When starting a piece, I usually draw out a few rough thumbnails, or small sketches. They’re like visual notes that record your idea, and mine often look incredibly crude. I also spend a lot of time in my sketchbook drawing studies of images I intend to use (see above). Google images is invaluable in finding reference images of textures or forms — I can’t count the number of cockroach pictures I looked at, or the number of image searches I did for different types of tumors. One search led to another: tumors caused by echinococcus multilocularis (a type of tapeworm) in rats were a beautiful and translucent pale yellow, punctuated by red arteries. The cancerous growth on a smoker’s neck was at once horrifying and arresting, both vividly pink and red. I filled pages with different ways of rendering colors and shapes.

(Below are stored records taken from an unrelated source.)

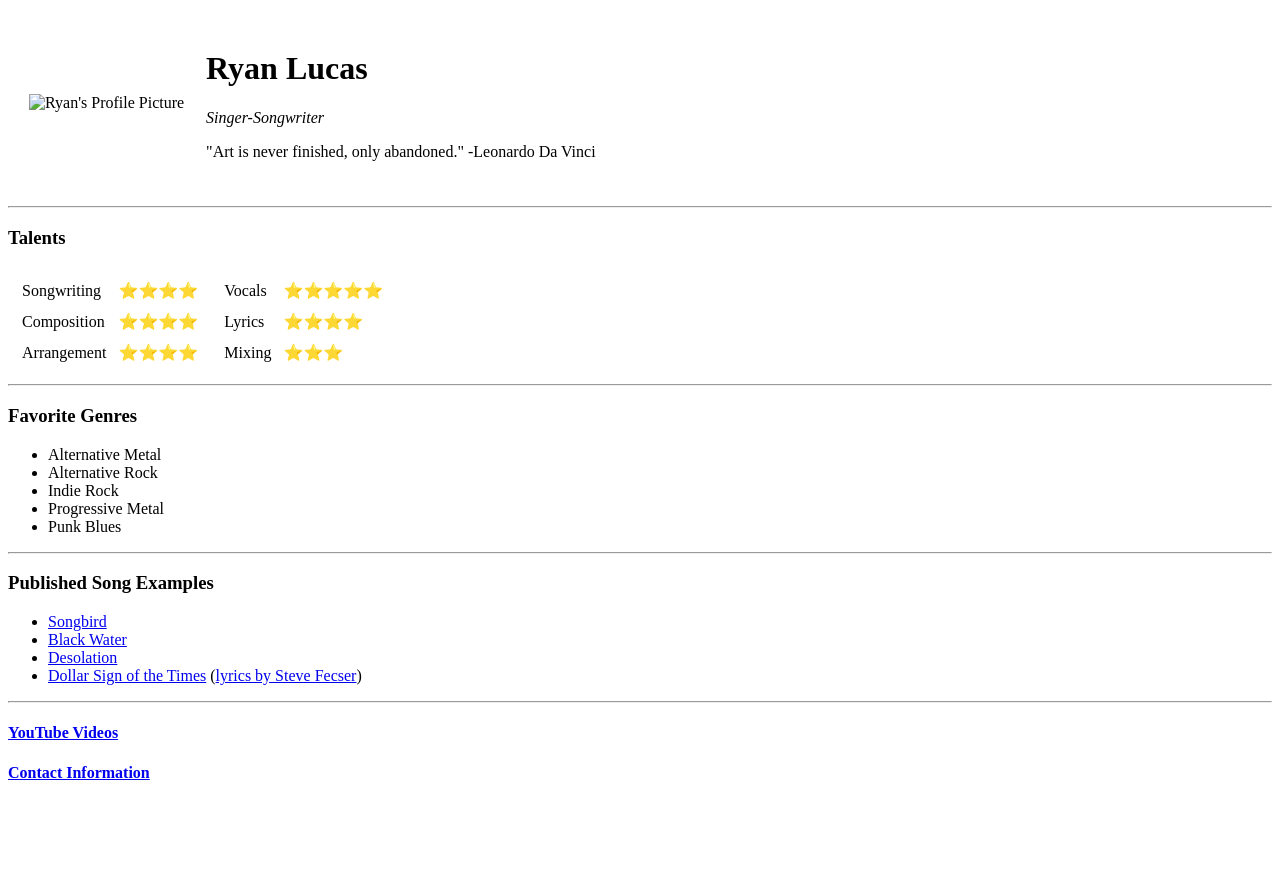
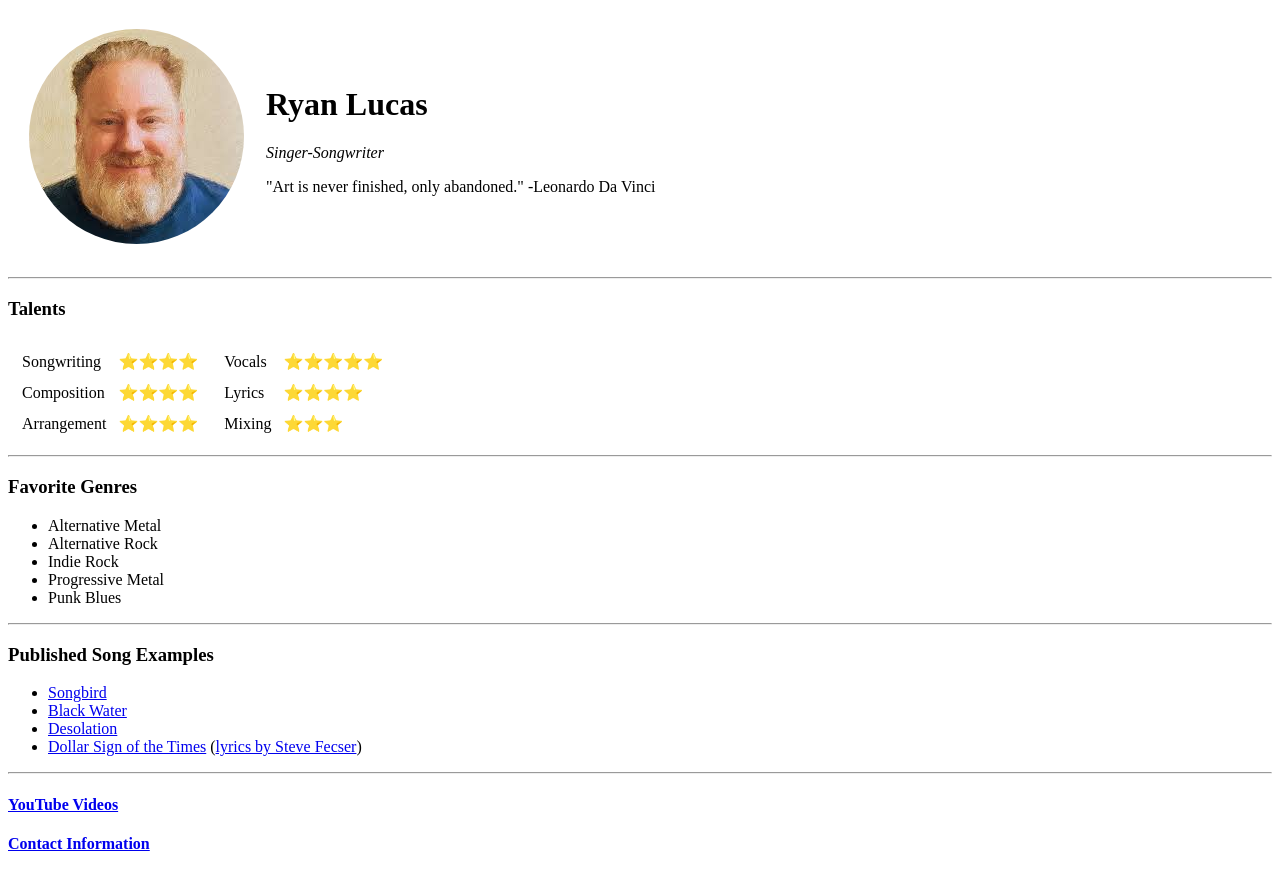
Before and after one commit to rjameslucas/cv, a plain HTML site: page index.html in a window 1280 px wide. Before the commit the page ends 803 px from the top, so only its background shows below. Drawn offline with Linux system fonts and the light colour scheme.

Commit message:
Updated image source location

```diff
--- a/index.html
+++ b/index.html
@@ -10,7 +10,7 @@
   <table cellspacing="20">
     <tr>
       <td>
-        <img src="ryan.png" alt="Ryan's Profile Picture">
+        <img src="/images/ryan.png" alt="Ryan's Profile Picture">
       </td>
       <td>
         <h1>Ryan Lucas</h1>
```
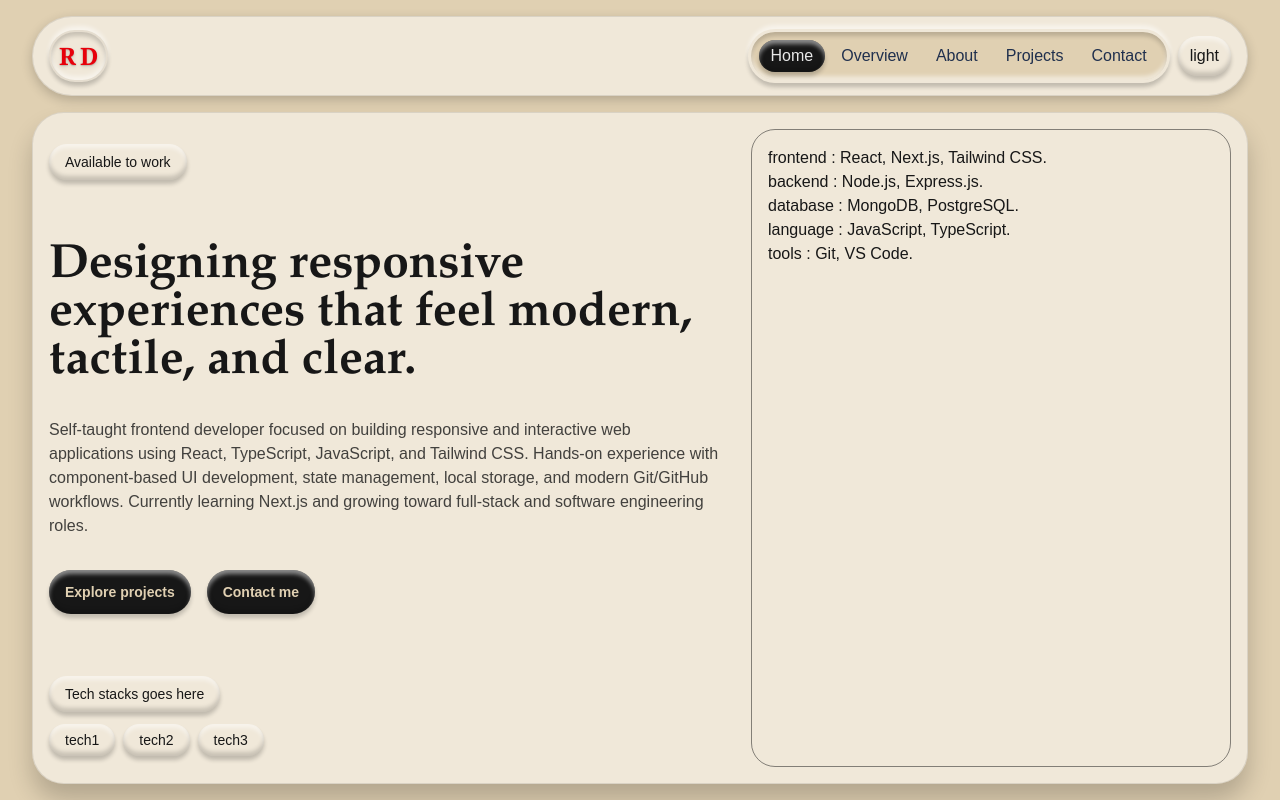
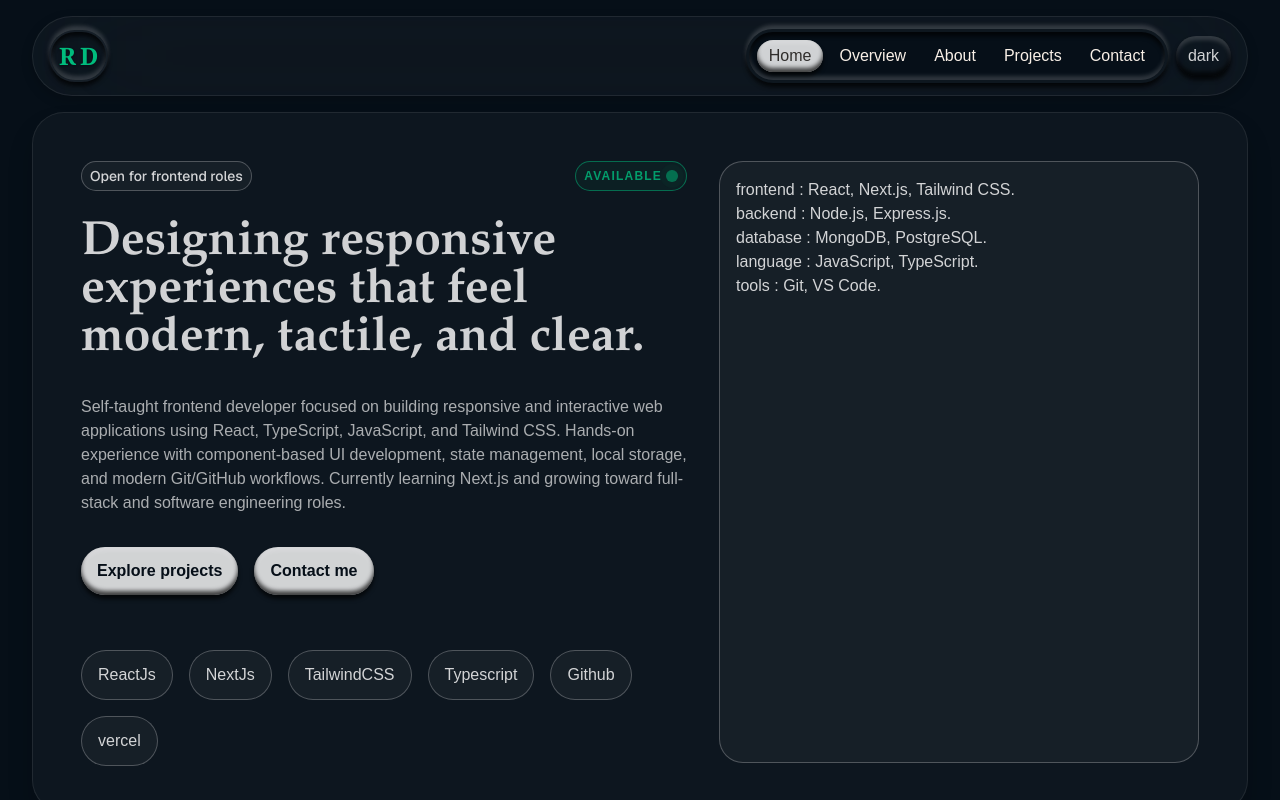
Before and after one commit to RanaDebbarma/my-portfolio, a Next.js app: page / in a window 1280 px wide. Built offline with nearby package versions, Linux system fonts and the light colour scheme.

Commit message:
home page update

```diff
--- a/app/(root)/(home)/page.tsx
+++ b/app/(root)/(home)/page.tsx
@@ -1,14 +1,28 @@
 import Button from "@/components/Button"
 import Overview from "@/components/Overview"
+import Stack from "@/components/Stack"
 import { ProfileData } from "@/lib/data"
 
 const home = () => {
   return (
-    <div className="h-full flex flex-col lg:flex-row  gap-8">
+    <div className="h-full flex flex-col lg:flex-row gap-8">
+      {/* section1 */}
+      <div className="grow">
+        {/* top bar */}
+        <div className="flex justify-between mb-4">
+          <div className="border border-foreground/30 bg-foreground/5 rounded-full px-2 py-1 text-sm font-medium font-sans">
+            Open for frontend roles
+          </div>
+          {/* Availability */}
+          <div className="uppercase border border-emerald-500/50 bg-emerald-500/6 text-emerald-500/80 tracking-widest w-fit px-2 py-1 rounded-full text-xs font-semibold flex items-center gap-1">
+            available
+            <div className="relative inline-block bg-emerald-500/50 rounded-full h-3 w-3">
+              <div className="absolute inline-block animate-ping bg-emerald-500/50 rounded-full h-3 w-3"></div>
+            </div>
+          </div>
+        </div>
         {/* Hero */}
-      <div className="flex flex-col gap-8 h-full justify-around">
-        {/* Availability */}
-        <div className="convex w-fit px-4 py-2 rounded-full text-sm">Available to work</div>
+        <div className="flex flex-col gap-8 h-full max-w-screen justify-around">
           {/* Intro */}
           <div className="flex flex-col gap-8">
             <div className="space-y-8">
@@ -21,24 +35,20 @@ const home = () => {
             </div>
             {/* buttons */}
             <div className="flex gap-4 justify-start">
-            <Button href="/projects"><p className="text-background text-sm font-semibold">Explore projects</p></Button>
-            <Button href="/contact"><p className="text-background text-sm font-semibold">Contact me</p></Button>
+              <Button href="/projects"><p className="text-background text-md font-semibold">Explore projects</p></Button>
+              <Button href="/contact"><p className="text-background text-md font-semibold">Contact me</p></Button>
             </div>
           </div>
           {/* stacks */}
-        <div className="space-y-4 space-x-2">
-          <div className="convex w-fit px-4 py-2 rounded-full text-sm">
-            Tech stacks goes here
-          </div>
-          <span className="convex w-fit px-4 py-2 rounded-full text-sm">tech1</span>
-          <span className="convex w-fit px-4 py-2 rounded-full text-sm">tech2</span>
-          <span className="convex w-fit px-4 py-2 rounded-full text-sm">tech3</span>
+          <div className="mb-8">
+            <Stack />
           </div>
         </div>
-
+      </div>
+      {/* section2 */}
       {/* Overview */}
-      <div className="lg:w-120 border border-foreground/50 w-full rounded-3xl shrink-0 p-4">
-        <Overview></Overview>
+      <div className="lg:w-120 border border-foreground/30 bg-foreground/5 w-full rounded-3xl shrink-0 p-4">
+        <Overview />
       </div>
     </div>
   )
--- a/app/(root)/layout.tsx
+++ b/app/(root)/layout.tsx
@@ -5,10 +5,10 @@ import ThemeProvider from "@/providers/ThemeProvider";
 
 const Layout = ({ children }: { children: React.ReactNode }) => {
   return (
-    <div className="h-screen w-screen overflow-hidden">
-      <div className="mx-auto pt-4 pb-4 max-w-7xl w-[95%] h-screen flex flex-col gap-4">
+    <div className="h-screen w-screen pb-4 overflow-y-auto scrollbar-thin scrollbar-thumb-foreground/20">
+      <div className="relative mx-auto pt-4 pb-4 max-w-7xl w-[95%] h-full flex flex-col gap-4">
         {/* navigation */}
-        <div className="border border-foreground/10 bg-secondary shadow-[0_4px_12px_rgba(0,0,0,0.2)] rounded-full z-10 px-4 py-3 flex gap-2 justify-between items-center overflow-auto">
+        <div className="backdrop-blur-3xl shrink-0 border border-foreground/10 bg-secondary shadow-[0_4px_12px_rgba(0,0,0,0.2)] rounded-full z-10 w-full px-4 py-3 flex gap-2 justify-between items-center overflow-auto scrollbar-none">
           {/* LOGO */}
           <Logo />
           <div className="flex gap-2 items-center">
@@ -22,7 +22,7 @@ const Layout = ({ children }: { children: React.ReactNode }) => {
         </div>
         {/* content */}
         <div
-          className="overflow-y-auto border border-foreground/10 bg-secondary shadow-[0_16px_24px_rgba(0,0,0,0.2)] rounded-4xl flex-1 p-4"
+          className="border border-foreground/10 bg-secondary shadow-[0_16px_24px_rgba(0,0,0,0.2)] rounded-4xl flex-1 p-4 md:p-8 lg:p-12"
         >
           {children}
         </div>
--- a/app/globals.css
+++ b/app/globals.css
@@ -3,7 +3,7 @@
 :root {
   --background: hsl(39, 43%, 79%);
   --foreground: #171717;
-  --secondary: hsl(0, 0%, 100%, 0.5);
+  --secondary: hsl(0, 0%, 100%, 0.3);
   --accent: oklch(57.7% 0.245 27.325);
 
   --concave1: inset 0 4px 4px rgba(0, 0, 0, 0.17);
@@ -29,9 +29,10 @@
 }
 
 .dark {
-  --background: hsl(211, 50%, 5%);
+  --background: hsl(210, 60%, 6%);
   --foreground: hsl(0, 0%, 100%, 0.81);
-  --secondary: hsl(0, 100%, 100%, 0.09);
+  --secondary: hsl(0, 100%, 100%, 0.03);
+  /* --secondary: hsl(40, 50%, 10%, 1); */
   --accent: oklch(69.6% 0.17 162.48);
 
   --concave1: inset 0 4px 4px rgba(0, 0, 0, 0.7);
--- a/components/Button.tsx
+++ b/components/Button.tsx
@@ -28,7 +28,7 @@ const Button = ({ children, href }: { children: React.ReactNode, href?: string }
         }}
       >
         {children}
-        <div className="absolute -z-10 top-0 left-0 w-full h-full group-hover:bg-emerald-500/50 transition-colors duration-300 ease-in-out"></div>
+        <div className="absolute -z-10 top-0 left-0 w-full h-full group-hover:bg-accent/50 transition-colors duration-300 ease-in-out"></div>
       </Link>
     )
 }
--- /dev/null
+++ b/components/Stack.tsx
@@ -0,0 +1,15 @@
+import SkillCard from "./ui/SkillCard"
+
+const Stack = () => {
+  return (
+    <div className="flex gap-4 flex-wrap">
+      <SkillCard>ReactJs</SkillCard>
+      <SkillCard>NextJs</SkillCard>
+      <SkillCard>TailwindCSS</SkillCard>
+      <SkillCard>Typescript</SkillCard>
+      <SkillCard>Github</SkillCard>
+      <SkillCard>vercel</SkillCard>
+    </div>
+  )
+}
+export default Stack
--- /dev/null
+++ b/components/ui/SkillCard.tsx
@@ -0,0 +1,10 @@
+const SkillCard = ({ children }: { children: React.ReactNode }) => {
+  return (
+    <div
+      className={`border border-foreground/30 px-4 py-3 rounded-full bg-foreground/5`}
+    >
+      {children}
+    </div>
+  )
+}
+export default SkillCard
--- a/providers/ThemeProvider.tsx
+++ b/providers/ThemeProvider.tsx
@@ -8,7 +8,7 @@ export const ThemeContext = createContext({});
 // Theme Provider
 const ThemeProvider = ({ children }: { children: React.ReactNode }) => {
 
-  const [theme, setTheme] = useState("light");
+  const [theme, setTheme] = useState("dark");
 
   const toggleTheme = () => {
     setTheme(prev => prev === "dark" ? "light" : "dark");
```
Lines whose indentation alone changed are shown as unchanged.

Mike Hill of Tombs reminded us why we liked Fight Club before media oversaturation:
Fighting is one of the most extreme, visceral things that you can engage in. The Buddhists speak about “being in the moment.” Fighting places you in the moment, every time, connected to the physical world. Connecting to the physical world, breaking away from the world of abstraction, is what the nameless protagonist needs. That first fight, on the first night is where the nameless protagonist faces his own limitations and transcends them. He forces change by blowing up his condo and all of his material possessions, including his DKNY shoes, CK shirts, AX ties and engages in a mission of bottoming out.
Neill Jameson wrote about working at Castle Dracula on the boardwalk in Wildwood, New Jersey.
One thing “The Jersey Shore” got right was the instinctual urge of the intoxicated frat boy to strike whoever is near them, usually the closest female. You’d also get the guy who was an impossible mountain of a man: thousands of years ago people would have written poems about how he carried six horses upstream during a flood to save a village. Yet this his man will scare easily in a castle made out of stucco on the boardwalk. He will also throw a haymaker that will have you planning your coworker’s funeral before they hit the ground.
Exmortus played an incredible version of the Star Spangled Banner. This post quickly (and deservedly) went viral.
Neill Jameson signed off from his record store job (he also got upgraded from the blog to the masthead and has a monthly column renamed Low Culture).
Much to the delight of casual record shoppers in the southern New Jersey region, I recently finished my tour of duty after four years.
Working in a record store can be a great thing. You’re surrounded by music all day and that’s all you focus on. But like anything it can burn you out. You see issues with certain people’s ethics when it comes to things like bootlegs (i.e. “unofficial imports”) or if you see stores selling rewrapped promo CDs as new. You deal with customers who may be having the worst day of their lives and didn’t mean to get shitty with you but it doesn’t matter.
David Hall of Handshake Records wrote about his difficulties in getting the Couch Slut album art printed.
Now, I’m not going to pretend to speak for the band or their logic for wanting to use this image, and the other images from the same artist that make up the design and artwork for the album. Personally, I think the drawing and design works. It’s a drawing of a woman giving a blowjob. You can make up your own “narrative” regarding the image, but on the surface, it’s a drawing of a sexual act, plain and simple. Is this something that should be on the cover of an album? Is it offensive? Is it inappropriate? Is it shocking for the sake of being shocking? I mean, yeah, I don’t think the album is appropriate or children to look at, but other than that, it is what it is.